In Minnesota, auto insurance is no-fault, meaning a driver involved in a motor vehicle accident has a right to payments from the driver’s insurance company for basic economic loss, including medical expenses, income loss, replacement services loss and, if the injury causes death, funeral expenses, survivor’s economic loss, and survivor’s replacement services loss.

Fred Pritzker and Brendan Flaherty
Fred Pritzker and Brendan Flaherty were named “Attorneys of the Year” by Minnesota Lawyer. You can contact them at 612-338-0202 about a personal injury claim.

The no-fault law is found in Minnesota Statutes Sections 65B.41 to 65B.71. Insurance policies covering automobile accidents must provide for a minimum of $40,000 for losses arising out of the injury of any one person in a crash, as follows:

  • $20,000 for medical expense loss arising out of injury to any one person; and
  • $20,000 for income loss, replacement services loss, funeral expense loss ($2,000 limit), survivor’s economic loss, and survivor’s replacement services loss arising out of the injury to any one person (Minn. Stat. Sec. 65B.44(a).

This is minimum coverage.  You may have paid for more.

No-Fault Medical Expenses

Minnesota law outlines the covered medical expenses, which include reasonable expenses for necessary:

  1. medical, surgical, x-ray, optical, dental, chiropractic, and rehabilitative services, including prosthetic devices;
  2. prescription drugs;
  3. ambulance and all other transportation expenses incurred in traveling to receive other covered medical expense benefits;
  4. sign interpreting and language translation services, other than such services provided by a family member of the patient, related to the receipt of medical, surgical, x-ray, optical, dental, chiropractic, hospital, extended care, nursing, and rehabilitative services;
  5. hospital, extended care, and nursing services. (Minn. Stat. Sec. 65B.44); and
  6. rehabilitative services, subject to certain exceptions.

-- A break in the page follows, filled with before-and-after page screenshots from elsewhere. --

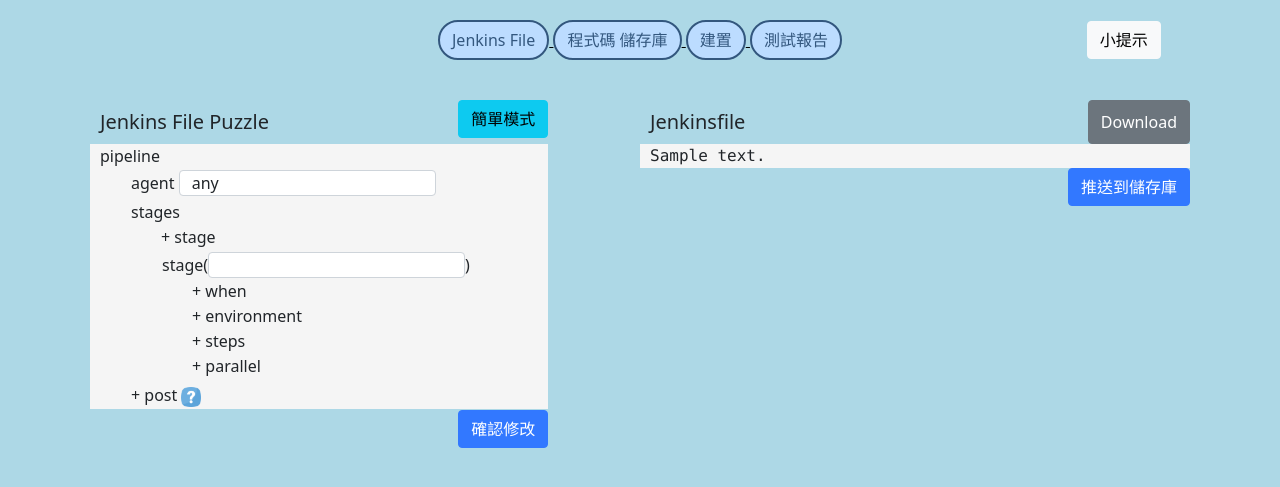
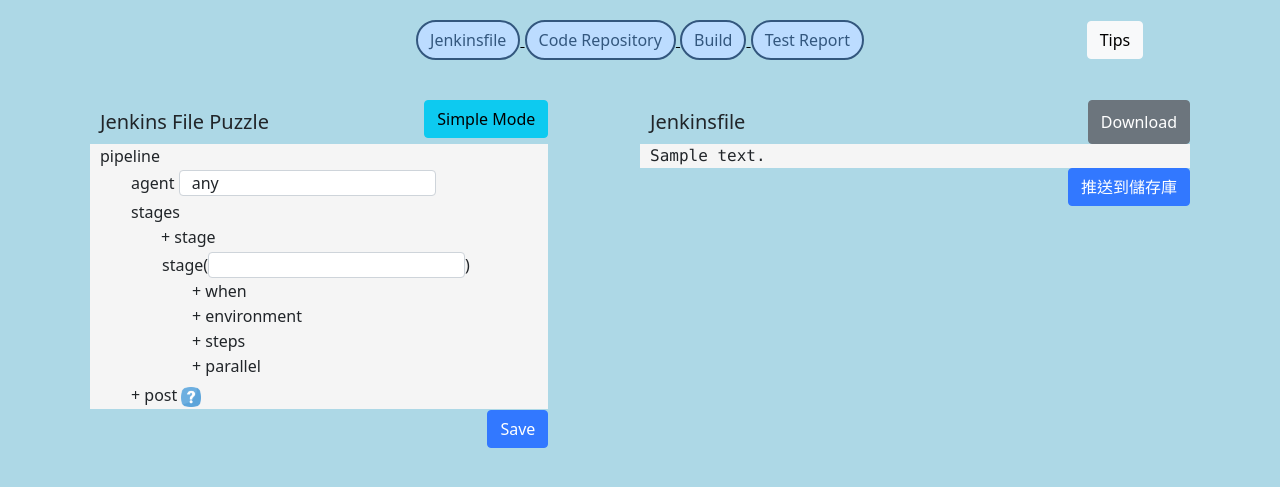
Before and after one commit to Aimerfan/flowlab, a Django app: template flow/templates/ci/jenkins_file.html in a window 1280 px wide. Shown: the part 70-557 px from the top of the page. Run offline with Django 3.2, Linux system fonts and the light colour scheme; tables that the repository leaves empty hold one stand-in row (values such as "Sample post"); the template is opened without the code that fills it: values that come from a table or form of the project are taken from there, most other values are stand-ins (such as "Sample title", 1, 10 or a date in 2020); parts of the project's set-up code (start-up, migrations or seed data) failed here and were passed over.

Commit message:
tmp: 須截圖處改成英文版

```diff
--- a/core/templates/cicd_nav.html
+++ b/core/templates/cicd_nav.html
@@ -4,16 +4,16 @@
         {% with url_name=request.resolver_match.url_name %}
         <form>
             <a href="{% url 'jenkins_file' user.username project %}">
-                <button class="btn-md btn_ci_flow {%if url_name == 'jenkins_file' %}active{% endif %}" type="button">Jenkins File</button>
+                <button class="btn-md btn_ci_flow {%if url_name == 'jenkins_file' %}active{% endif %}" type="button">Jenkinsfile</button>
             </a>
             <a href="{% url 'repo_project' user.username project %}">
-                <button class="btn-md btn_ci_flow {%if url_name == 'repo_project' %}active{% endif %}" type="button">程式碼 儲存庫</button>
+                <button class="btn-md btn_ci_flow {%if url_name == 'repo_project' %}active{% endif %}" type="button">Code Repository</button>
             </a>
             <a href="{% url 'build' user.username project info.branch %}">
-                <button class="btn-md btn_ci_flow {%if url_name == 'build' %}active{% endif %}" type="button">建置</button>
+                <button class="btn-md btn_ci_flow {%if url_name == 'build' %}active{% endif %}" type="button">Build</button>
             </a>
             <a href="{% url 'test_reports' user.username project info.branch %}">
-                <button class="btn-md btn_ci_flow {%if url_name == 'test_reports' %}active{% endif %}" type="button">測試報告</button>
+                <button class="btn-md btn_ci_flow {%if url_name == 'test_reports' %}active{% endif %}" type="button">Test Report</button>
             </a>
         </form>
         {% endwith %}
--- a/flow/templates/ci/build.html
+++ b/flow/templates/ci/build.html
@@ -21,7 +21,7 @@
                     </ul>
                 </div>
                 <div>
-                    <a href="{{ jenkins_url }}" target="_blank">Jenkins 建置報告</a>
+                    <a href="{{ jenkins_url }}" target="_blank">Jenkins Build Report</a>
                 </div>
             </div>
             {% if build_results %}
@@ -30,13 +30,13 @@
                     <thead>
                         <tr>
                             <th></th>
-                            <th class="text-center">建置結果</th>
+                            <th class="text-center">Build Results</th>
                         </tr>
                     </thead>
                     <tbody>
                     {% for num, result in build_results.items %}
                         <tr>
-                            <td class="text-center"><a href="{% url 'build_console' user info.name branch num %}">第 {{ num }} 次</a></td>
+                            <td class="text-center"><a href="{% url 'build_console' user info.name branch num %}"># {{ num }}</a></td>
                             <td class="text-center">
                                 {% if result == 'success' %}
                                     <img src="{% static 'ci/images/success.png' %}" alt="success" style="height: 35px;">
--- a/flow/templates/ci/jenkins_file.html
+++ b/flow/templates/ci/jenkins_file.html
@@ -13,7 +13,7 @@
     </div>
     <div class="col-sm-2 d-flex align-items-center">
         <button type="button" class="btn btn-light" data-bs-toggle="offcanvas" data-bs-target="#tips" aria-controls="tips">
-            小提示
+            Tips
         </button>
         <div class="offcanvas offcanvas-end" data-bs-scroll="true" data-bs-backdrop="false" tabindex="-1" id="tips" aria-labelledby=tipsLabel">
             <div class="offcanvas-header">
@@ -50,7 +50,7 @@
     <div class="container container_close">
         <div class="align_both_sides">
             <div class="col-md-5">
-                <button type="button" class="btn btn-info" style="float: right;" id="switch_mode" value="puzzleMode">簡單模式</button>
+                <button type="button" class="btn btn-info" style="float: right;" id="switch_mode" value="puzzleMode">Simple Mode</button>
                 <div id="simpleMode" style="display: none;">
                     <h5>Simple Setting</h5>
                     <form id="config_form" method="post" action="">
@@ -103,7 +103,7 @@
                                 </div>
                             </div>
                         </div>
-                        <button type="button" class="btn btn-primary float-end btn_pipe">確認修改</button>
+                        <button type="button" class="btn btn-primary float-end btn_pipe">Save</button>
                     </form>
                 </div>
             </div>
@@ -139,13 +139,13 @@
             $('#puzzleMode').css('display', 'block');
             $('#push_pipeline').css('display', 'none');
             mode.val('puzzleMode');
-            mode.text('簡單模式');
+            mode.text('Simple Mode');
         }
         else if(mode.val() === 'puzzleMode'){
             $('#simpleMode').css('display', 'block');
             $('#puzzleMode').css('display', 'none');
             mode.val('simpleMode');
-            mode.text('進階模式');
+            mode.text('Puzzle Mode');
         }
     });
     {# 畫面載入後帶出固定必要的 Jenkinsfile 欄位 #}
```
Also changed, not shown: course/templates/evaluation_total_tch.html (+8 -8 lines), flow/templates/test/coverage_chart.html (+2 -2 lines), flow/templates/test/reports.html (+18 -18 lines).
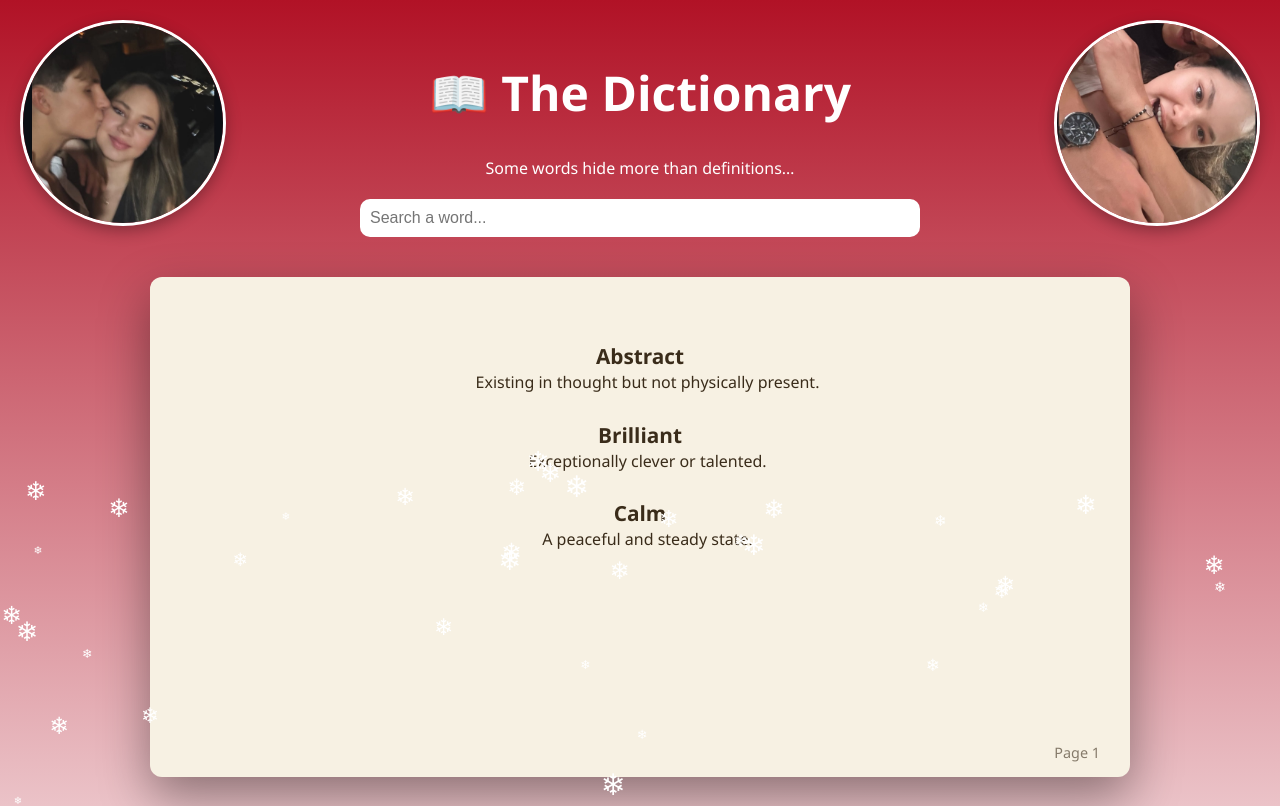
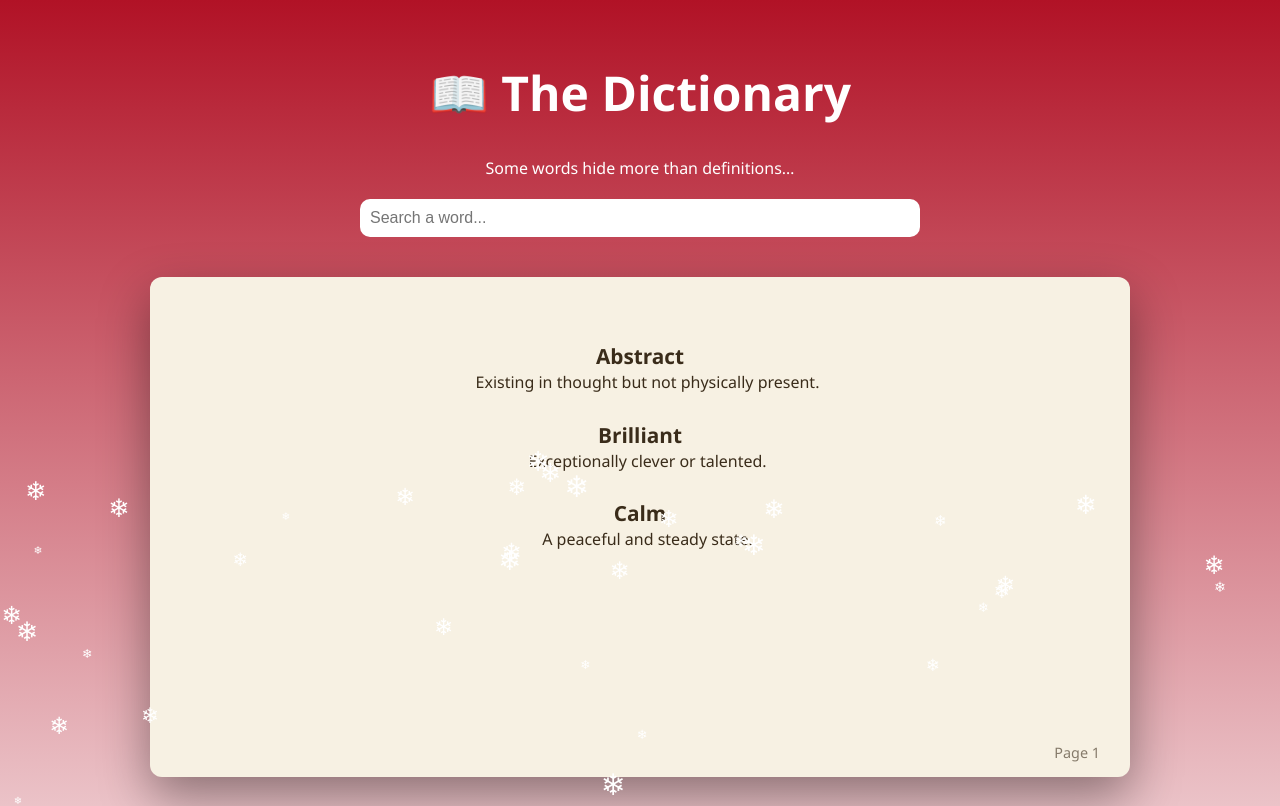
Before and after one commit to VijDavid/xmasgame, a plain HTML site: page dictionary.html in a window 1280 px wide. Shown: the top 806 px of the page. Drawn offline with Linux system fonts and the light colour scheme.

Commit message:
Update dictionary.html

```diff
--- a/dictionary.html
+++ b/dictionary.html
@@ -27,8 +27,6 @@ input[type="text"]{padding:10px;width:60%;border-radius:10px;border:none;font-si
 </head>
 <body>
 
-<img src="images/left.jpg" class="corner left" alt="Left photo">
-<img src="images/right.jpg" class="corner right" alt="Right photo">
 
 <h1>📖 The Dictionary</h1>
 <p>Some words hide more than definitions…</p>
```
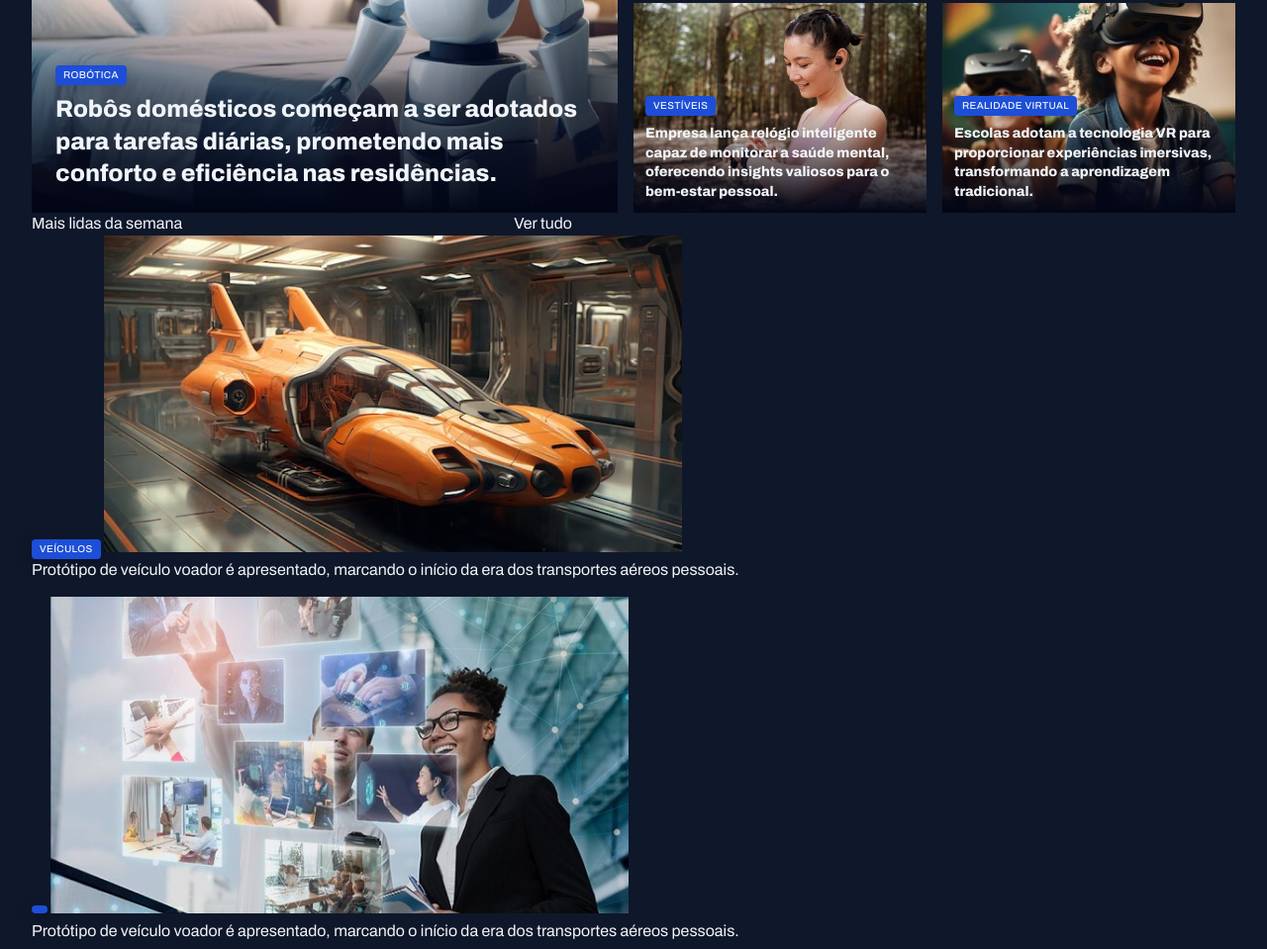
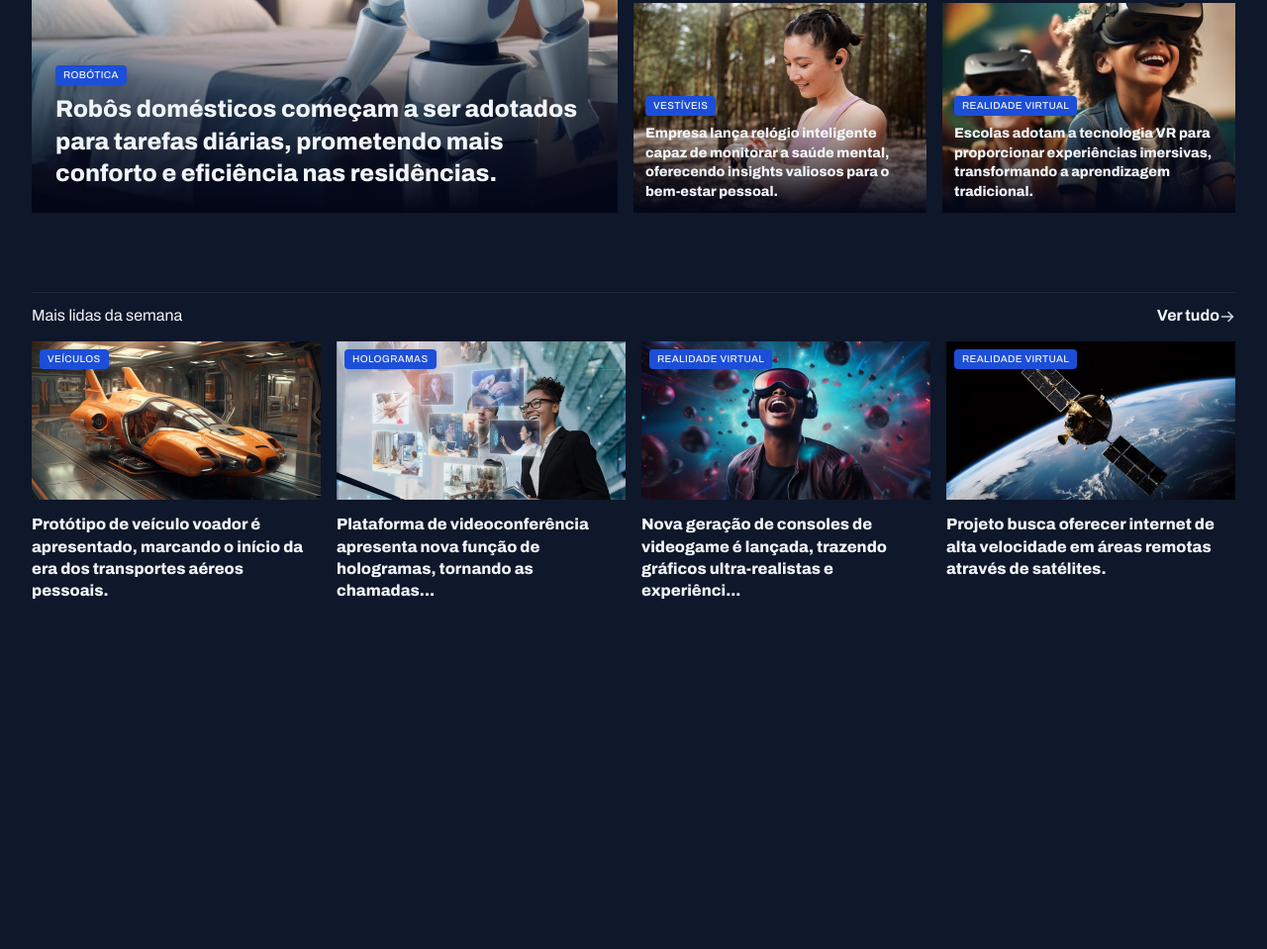
Before and after one commit to rubensalves64/Portal-De-Noticias, a plain HTML site: page index.html in a window 1280 px wide. Shown: the part 401-1360 px from the top of the page at 99% size. After the commit the page ends 1010 px from the top, so only its background shows below. Drawn offline with Linux system fonts and the light colour scheme.

Commit message:
adcioanndo estilos na seção mais lidas da semana

```diff
--- a/index.html
+++ b/index.html
@@ -95,8 +95,11 @@
       <section id="weekly">
 <header class="grid grid-flow-col">
   <h3>Mais lidas da semana</h3>
-  <a href="#"  class="grid grid-flow-col">Ver tudo</a>
-  <span></span>
+  <a href="#"  class="grid grid-flow-col">
+    <strong>Ver tudo</strong>
+    <span></span>
+  </a>
+
 </header>
 
 <div class=" grid gap-16">
@@ -108,31 +111,27 @@
   </p>
   </figure>
   <figure>
-    <span class="content-tag"> </span>
+    <span class="content-tag">Hologramas </span>
     <img src="./assets/images/Image 07.png" alt="">
-  <p>
-    Protótipo de veículo voador é apresentado, marcando o início da era dos transportes aéreos pessoais.
-  </p>
-  </figure>
-  <figure>
-    <span class="content-tag">Hologramas </span>
-    <img src="./assets/images/Image 08.png" alt="">
   <p>
     Plataforma de videoconferência apresenta nova função de hologramas, tornando as chamadas...
   </p>
   </figure>
   <figure>
     <span class="content-tag">Realidade virtual </span>
+    <img src="./assets/images/Image 08.png" alt="">
+  <p>
+    Nova geração de consoles de videogame é lançada, trazendo gráficos ultra-realistas e experiênci...
+  </p>
+  </figure>
+  <figure>
+    <span class="content-tag">Realidade virtual </span>
     <img src="./assets/images/Image 09.png" alt="">
   <p>
-    Protótipo de veículo voador é apresentado, marcando o início da era dos transportes aéreos pessoais.Nova geração de consoles de videogame é lançada, trazendo gráficos ultra-realistas e experiências de jogo totalmente envolventes.</p>
+    Projeto busca oferecer internet de alta velocidade em áreas remotas através de satélites.
+   </p>
   </figure>
-  <figure>
-    <span class="content-tag">Internet </span>
-    <img src="./assets/images/Image 10.png" alt="">
-  <p>
-    Projeto busca oferecer internet de alta velocidade em áreas remotas através de satélites.</p>
-  </figure>
+
 </div>
       </section>
     </main>
--- a/styles/global.css
+++ b/styles/global.css
@@ -45,7 +45,10 @@ img {
   padding-inline: 2rem;
   margin-inline: auto;
 }
-
+main {
+  margin-top: 40px;
+  gap: 80px;
+}
 .content-tag {
   display: inline-block;
   background-color: var(--brand-color-dark);
--- a/styles/section.css
+++ b/styles/section.css
@@ -1,3 +1,14 @@
+section header {
+  border-top: 1px solid var(--stroke-color);
+  padding-block: 12px 14px;
+
+  font: var(--text-span) header a {
+    justify-self: end;
+    align-items: center;
+    gap: 8px;
+  }
+}
+
 #featured {
   img {
     height: 100%;
@@ -29,3 +40,37 @@
     }
   }
 }
+
+#weekly {
+  header a {
+    justify-self: end;
+    align-items: center;
+
+    span {
+      background-image: url(../assets/icons/ArrowRightWhite.svg);
+      width: 16px;
+      height: 16px;
+    }
+    &:hover span {
+      background-image: url(../assets/icons/ArrowRight.svg);
+    }
+  }
+  & > div {
+    grid-template-columns: repeat(4, 292px);
+  }
+  img {
+    height: 160px;
+  }
+  figure {
+    position: relative;
+    .content-tag {
+      position: absolute;
+      top: 8px;
+      left: 8px;
+    }
+    p {
+      margin-top: 0.5rem;
+      font-weight: 800;
+    }
+  }
+}
```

Disability and Income Loss Benefits

Disability and income loss benefits provide compensation for 85 percent of the injured person’s loss of present and future gross income from inability to work, when it is proximately caused by the injury. This is subject to a maximum of $250 per week. The statute specifically addresses situations where the injured person is self employed, unemployed, and able to do substitute work but chooses not to work.  There is a statutory maximum benefit of $20,000 for disability and income loss plus other benefits.

Survivors’ Benefits

Payments to families in the event of death include amounts for economic loss benefits (65B.44, subdivision 6) and replacement services loss (65B.44, subdivision 7). These are called survivors’ benefits.

Economic loss benefits are subject to a maximum of $200 per week and “shall cover loss accruing after decedent’s death of contributions of money or tangible things of economic value, not including services, that surviving dependents would have received from the decedent for their support during their dependency had the decedent not suffered the injury causing death.” A “surviving dependent” may be a spouse or child, depending on the facts of the case.

Survivors replacement services loss benefits are also subject to a maximum of $200 per week and include “expenses reasonably incurred by surviving dependents after the date of the decedent’s death in obtaining ordinary and necessary services in lieu of those the deceased would have performed for their benefit had the decedent not suffered the injury causing death, minus expenses of the survivors avoided by reason of the decedent’s death.” The maximum benefit for these and other losses is $20,000. Your insurance coverage may provide for additional coverage.

Pain and Suffering Not Covered by No-Fault Insurance

Although Minnesota no-fault law does not provide for payments for pain and suffering, disfigurement, and emotional distress, you may have a claim against the driver of the other vehicle or another party for these amounts.  If you retain our law firm to represent you, we will investigate your car accident to determine if any of the following parties may be pursued to compensate you:

  • drivers of the vehicles;
  • owners;
  • dram shops (places where liquor is sold);
  • manufacturers and others associated with the manufacture and sale of the vehicles involved in the accident;
  • if there was a hazard in the road, the parties responsible for the that.

For additional information, please see the following: